2. For early risk categories, treatment is generally either surgery or radiotherapy. However, with increasing risk categories, other treatments may be added. For example, ADT i.e. androgen deprivation therapy is added to radiotherapy for higher risk categories. This is hormonal therapy with a goal of reducing testosterone production, injection given subcutaneous or intramuscular every one to three months. Duration is six months to 2-3 years in various studies and risk categories. Some experts start ADT few months before starting radiotherapy. ADT is generally not added to surgery.
3. In high or very high risk categories, there is now some data from large studies to suggest potential role for even chemotherapy (in addition to ADT) after radiotherapy i.e. Docetaxel. However this is not considered absolute standard of care. Similarly there is also data for adding abiraterone in this setting.
4. Post surgery some patients may need additional radiotherapy, such as those with positive margin, spread outside of prostate, seminal vesicle invasion, lymph node involvement.
5. Some patients have low rising PSA post surgery with no evidence of disease on whole body imaging i.e. no metastatic disease, frequently referred to as biochemical relapse. Such patients are thought to have recurrence in prostatic bed from very small amount of microscopic disease. These patients are also treated with radiotherapy to prostatic bed.
6. NEW Surgical techniques like Robotic surgery have reduced complications somewhat, but main advantage is a shorter hospital stay post surgery, rather than a marked reduction in complications. There is no improvement in cure rate with Robotic surgery.
7. NEW Radiotherapy techniques such as IMRT, IGRT again reduce complications but no major change in cure rates.
Que: It is good to know about so many advances in treatment of localized prostate cancer of various risk categories, and for different age groups or fitness levels. However in India we see a large number of cases diagnosed late, in fourth stage i.e. with metastatic disease. How do you evaluate and treat these patients?
Ans: Agree. Since we don’t have large scale PSA screening, a large number of our patients are not in very early stage. They are detected when they have symptoms, such as with local advance disease or with stage four disease.
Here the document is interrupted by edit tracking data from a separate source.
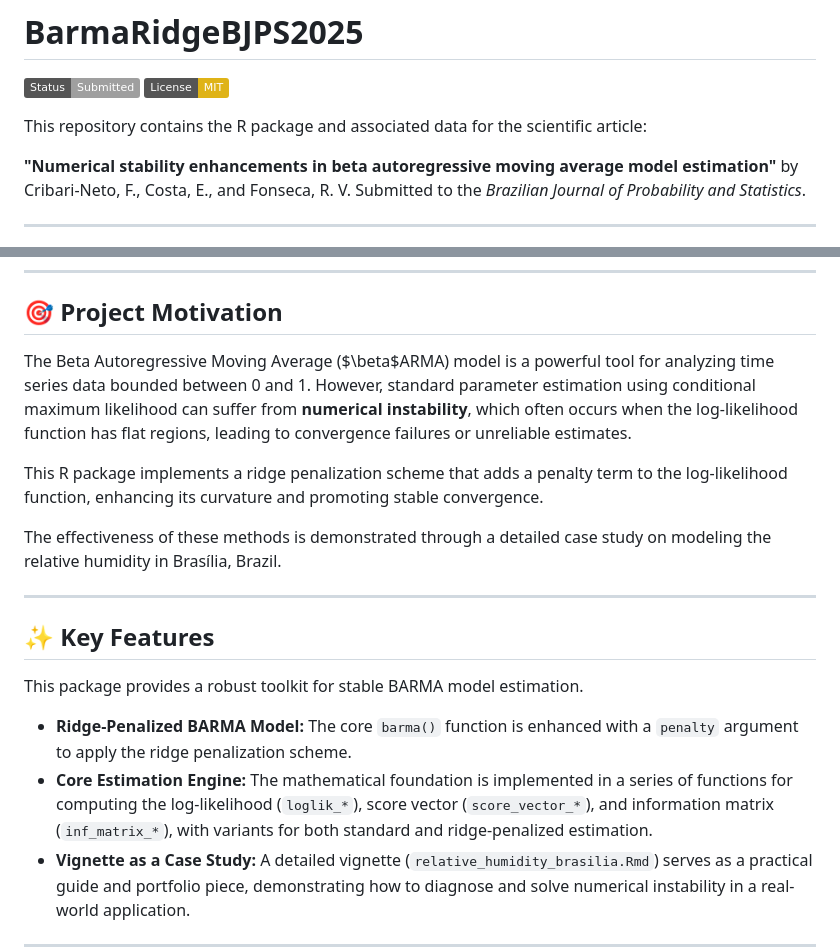
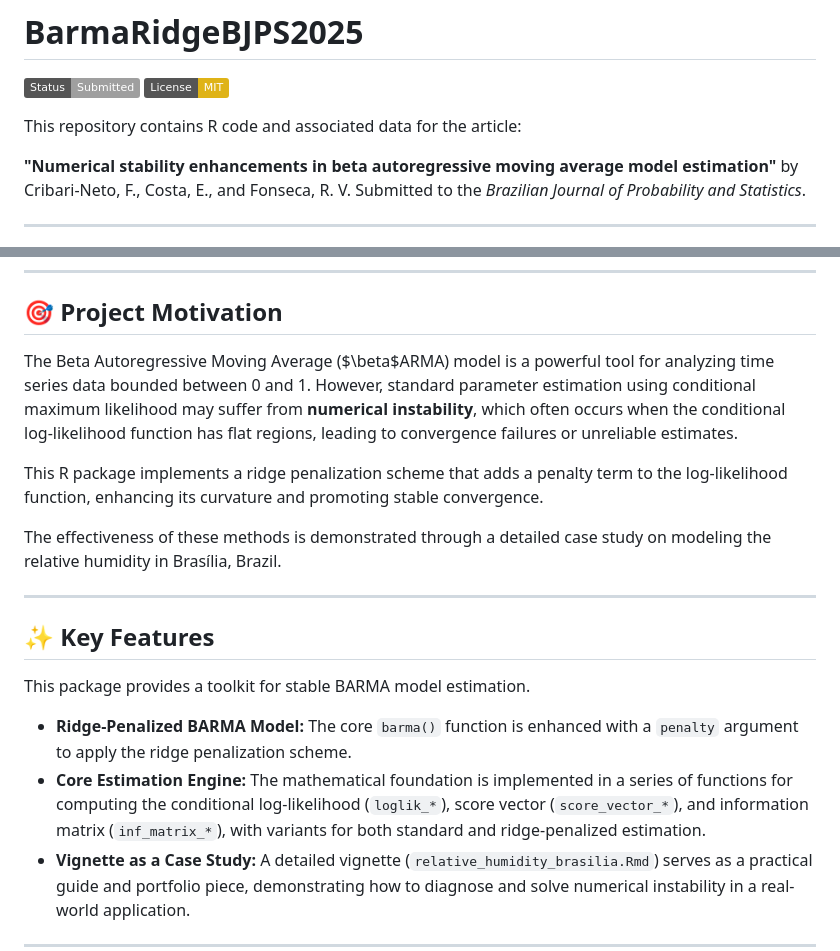
Before and after one commit to Everton-da-Costa/BarmaRidgeBJPS2025, a Markdown page: README.md, 2 parts joined by grey strips. Drawn GitHub-style; badges without logos.

```diff
--- a/README.md
+++ b/README.md
@@ -3,7 +3,7 @@
 [![Status](https://img.shields.io/badge/Status-Submitted-lightgrey.svg)](https://projecteuclid.org/journals/brazilian-journal-of-probability-and-statistics)
 [![License: MIT](https://img.shields.io/badge/License-MIT-yellow.svg)](https://opensource.org/licenses/MIT)
 
-This repository contains the R package and associated data for the scientific article:
+This repository contains R code and associated data for the article:
 
 **"Numerical stability enhancements in beta autoregressive moving average model estimation"** by Cribari-Neto, F., Costa, E., and Fonseca, R. V.
 Submitted to the *Brazilian Journal of Probability and Statistics*.
@@ -26,7 +26,7 @@ Submitted to the *Brazilian Journal of Probability and Statistics*.
 
 ## 🎯 Project Motivation
 
-The Beta Autoregressive Moving Average ($\beta$ARMA) model is a powerful tool for analyzing time series data bounded between 0 and 1. However, standard parameter estimation using conditional maximum likelihood can suffer from **numerical instability**, which often occurs when the log-likelihood function has flat regions, leading to convergence failures or unreliable estimates.
+The Beta Autoregressive Moving Average ($\beta$ARMA) model is a powerful tool for analyzing time series data bounded between 0 and 1. However, standard parameter estimation using conditional maximum likelihood may suffer from **numerical instability**, which often occurs when the conditional log-likelihood function has flat regions, leading to convergence failures or unreliable estimates.
 
 This R package implements a ridge penalization scheme that adds a penalty term to the log-likelihood function, enhancing its curvature and promoting stable convergence.
 
@@ -36,10 +36,10 @@ The effectiveness of these methods is demonstrated through a detailed case study
 
 ## ✨ Key Features
 
-This package provides a robust toolkit for stable BARMA model estimation.
+This package provides a toolkit for stable BARMA model estimation.
 
 * **Ridge-Penalized BARMA Model:** The core `barma()` function is enhanced with a `penalty` argument to apply the ridge penalization scheme.
-* **Core Estimation Engine:** The mathematical foundation is implemented in a series of functions for computing the log-likelihood (`loglik_*`), score vector (`score_vector_*`), and information matrix (`inf_matrix_*`), with variants for both standard and ridge-penalized estimation.
+* **Core Estimation Engine:** The mathematical foundation is implemented in a series of functions for computing the conditional log-likelihood (`loglik_*`), score vector (`score_vector_*`), and information matrix (`inf_matrix_*`), with variants for both standard and ridge-penalized estimation.
 * **Vignette as a Case Study:** A detailed vignette (`relative_humidity_brasilia.Rmd`) serves as a practical guide and portfolio piece, demonstrating how to diagnose and solve numerical instability in a real-world application.
 
 ---
```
Most patients in stage 4 present with either symptoms of prostate enlargement and on evaluation found to have bone metastases OR they present with bone pain (frequently severe), weakness, general symptoms and on evaluation diagnosed to have prostate cancer. Initial evaluation is most commonly a PSA, routine blood work, abdominal sonography. A bone scan is added if PSA is very high, such as over 20 or symptoms suggestive of bone spread or high alkaline phosphatase. More recently PET-CT scan has also been used for staging. PSMA PET scan is even more sensitive and uses a special dye that is more sensitive for detection of prostate cancer cells. Most common initial site of spread is bones. Later it can spread to other sites like lymph nodes, liver, lungs etc.
June 9th 2018.
Dr. Chirag A. Shah; M.D. Oncology/Hematology (USA), 079 26754001. Diplomate American Board of Oncology and Hematology. Ahmedabad. firstname.lastname@example.org